Search
Homepage This page's url is: -crn- Rankings and Research Companies Channelcast Marketing Matters CRNtv Events WOTC Jobs HPE Zone Intel Partner Connect Digital Newsroom Dell Technologies World Newsroom Dell Technologies Newsroom HP Reinvent 2020 Newsroom IBM Newsroom The IoT Integrator Lenovo Newsroom NetApp Data Fabric Intel Tech Provider Zone

HPE Shares On Rise After J.P. Morgan Upgrade: ‘Risk-Reward Looks More Balanced’

‘HPE needs to put up differentiated growth associated with Aruba/Edge infrastructure, the move to as-a-service,and High-Performance Compute, in our view,’ says the J.P. Morgan research note. “HPE also needs hybrid infrastructure solutions to occupy the middle-ground of IT investing which goes somewhat against the current trend toward hyper-scale cloud workflows and storage.”

Hewlett Packard Enterprise (HPE) shares were up 26 cents or three percent to $9.43 in mid-day trading on Tuesday after J.P. Morgan upgraded HPE shares to “neutral” with a Dec. 21 price target of $11 per share.

“The stock is down 42 percent YTD (Year To Date) –(S&P 500 down 8.5 percent) and is now trading nearly 20 percent below our price target,” said J. P. Morgan in a report from its North America Equity Research Department. “In short, we think the stock now looks attractively valued assuming we have begun to recover from the disruption caused by COVID-19, risk-reward looks more balanced, and we expect HPE to perform in line with the mean of our coverage universe.”

[Related:HPE CEO Antonio Neri: Faster Everything-As-A-Service Shift Means More ‘Long-Term Money’ For Partners]

In order to get “constructive” on the stock, J.P. Morgan said it would like to see a “recovery” in enterprise IT spending, and for HPE to outperform its peers.

“HPE needs to put up differentiated growth associated with Aruba/Edge infrastructure, the move to as-a-service, and High-Performance Compute, in our view,” said the J.P. Morgan research note. “HPE also needs hybrid infrastructure solutions to occupy the middle-ground of IT investing which goes somewhat against the current trend toward hyper-scale cloud workflows and storage.”

Although HPE reported a 16 percent decline in sales to $6 billion for its second fiscal quarter ended April 30, among the bright spots in the quarter were a 17 percent increase in GreenLake pay-per-use annualized revenue run-rate business to $520 million and a 12 percent increase in Aruba HPE’s Intelligent Edge business in North America.

The upgrade comes with HPE accelerating its edge-to-cloud everything-as-a-service sales offensive in the wake of the devastating “economic disruption” from the COVID-19 pandemic.

Hewlett Packard Enterprise CEO Antonio Neri last week told analysts that HPE is accelerating its edge-to-cloud everything-as-a-service sales offensive in the wake of the devastating “economic disruption” from the COVID-19 pandemic.

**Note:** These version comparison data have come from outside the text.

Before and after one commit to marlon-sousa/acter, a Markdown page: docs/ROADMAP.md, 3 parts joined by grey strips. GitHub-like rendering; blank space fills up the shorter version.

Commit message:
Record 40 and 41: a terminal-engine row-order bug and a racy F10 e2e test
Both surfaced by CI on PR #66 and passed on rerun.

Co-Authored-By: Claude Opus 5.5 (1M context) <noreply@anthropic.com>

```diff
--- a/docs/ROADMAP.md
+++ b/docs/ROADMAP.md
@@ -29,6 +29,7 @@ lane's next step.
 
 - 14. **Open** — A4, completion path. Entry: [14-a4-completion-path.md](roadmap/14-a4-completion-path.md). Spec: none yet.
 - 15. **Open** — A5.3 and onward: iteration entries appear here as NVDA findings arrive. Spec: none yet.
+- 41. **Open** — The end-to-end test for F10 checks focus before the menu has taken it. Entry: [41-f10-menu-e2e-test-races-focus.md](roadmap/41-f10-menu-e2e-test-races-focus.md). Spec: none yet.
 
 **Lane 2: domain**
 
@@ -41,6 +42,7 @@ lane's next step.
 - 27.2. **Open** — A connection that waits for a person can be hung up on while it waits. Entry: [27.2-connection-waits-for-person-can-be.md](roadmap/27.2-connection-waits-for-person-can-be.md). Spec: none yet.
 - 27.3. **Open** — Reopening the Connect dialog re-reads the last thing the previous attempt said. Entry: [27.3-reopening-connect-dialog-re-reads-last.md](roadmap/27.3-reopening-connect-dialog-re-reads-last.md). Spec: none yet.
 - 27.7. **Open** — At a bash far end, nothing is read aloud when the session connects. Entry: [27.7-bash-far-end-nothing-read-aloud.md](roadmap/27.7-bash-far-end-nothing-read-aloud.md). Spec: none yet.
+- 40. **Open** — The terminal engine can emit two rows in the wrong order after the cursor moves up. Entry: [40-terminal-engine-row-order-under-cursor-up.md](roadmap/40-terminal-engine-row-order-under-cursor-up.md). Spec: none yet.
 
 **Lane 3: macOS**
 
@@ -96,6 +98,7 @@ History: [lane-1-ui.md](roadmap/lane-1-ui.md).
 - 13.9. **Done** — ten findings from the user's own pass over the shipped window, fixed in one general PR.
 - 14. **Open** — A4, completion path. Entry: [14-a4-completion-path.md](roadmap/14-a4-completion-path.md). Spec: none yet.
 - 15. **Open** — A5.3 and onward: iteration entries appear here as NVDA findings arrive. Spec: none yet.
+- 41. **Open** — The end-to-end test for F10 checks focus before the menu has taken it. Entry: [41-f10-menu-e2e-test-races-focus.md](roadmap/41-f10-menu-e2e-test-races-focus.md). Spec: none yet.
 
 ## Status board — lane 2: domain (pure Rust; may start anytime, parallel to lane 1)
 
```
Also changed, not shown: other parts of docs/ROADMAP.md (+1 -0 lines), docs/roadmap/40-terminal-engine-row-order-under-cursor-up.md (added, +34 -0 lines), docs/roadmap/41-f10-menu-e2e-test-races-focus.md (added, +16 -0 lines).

“I believe in a downturn like this is when you double down on your strategy,” said Neri in a conference call with analysts last week. “This is when you have to invest in the right places now so when the recovery takes place you come out on the other end stronger. That is fundamentally what we are doing: addressing the cost resizing for the situation we are in.”

As part of the “cost resizing,” the HPE board of directors has approved a three-year “Cost Optimization and Prioritization Plan” aimed at delivering gross savings of $1 billion with a short-term salary reduction plan and changes to its workforce, real estate model and business processes.

In its upgrade, J.P. Morgan cited the cost optimization program and competition from rival Dell Technologies. “Making a hard challenge even tougher is the intense competition that HPE faces, particularly from Dell,” said the research note. “In the meantime, the recently instituted cost-optimization program should yield $800 million of net savings by next year supporting the dividend payout (current yield is ~5 percent), and a rotation from momentum into value could buoy the stock.

Partners, for their part, have told CRN that HPE’s GreenLake pay-per-use sales model is resonating with customers in the COVID-19 era.

Russ Chow, vice president of technology solutions for New York-based PKA Technologies Inc., one of HPE's top Platinum partners, told CRN last week that Neri’s everything-as-a-service shift has put HPE at least 18 months ahead of competitors.

“HPE is spot on with regard to where the market is going,” he said. “It’s great to see HPE doubling down on that everything-as-a-service strategy. PKA has the same vision of the future. The conversations we are having with our customers is all around operationalizing their IT environments.”

Back to Top

Video

 

sponsored resources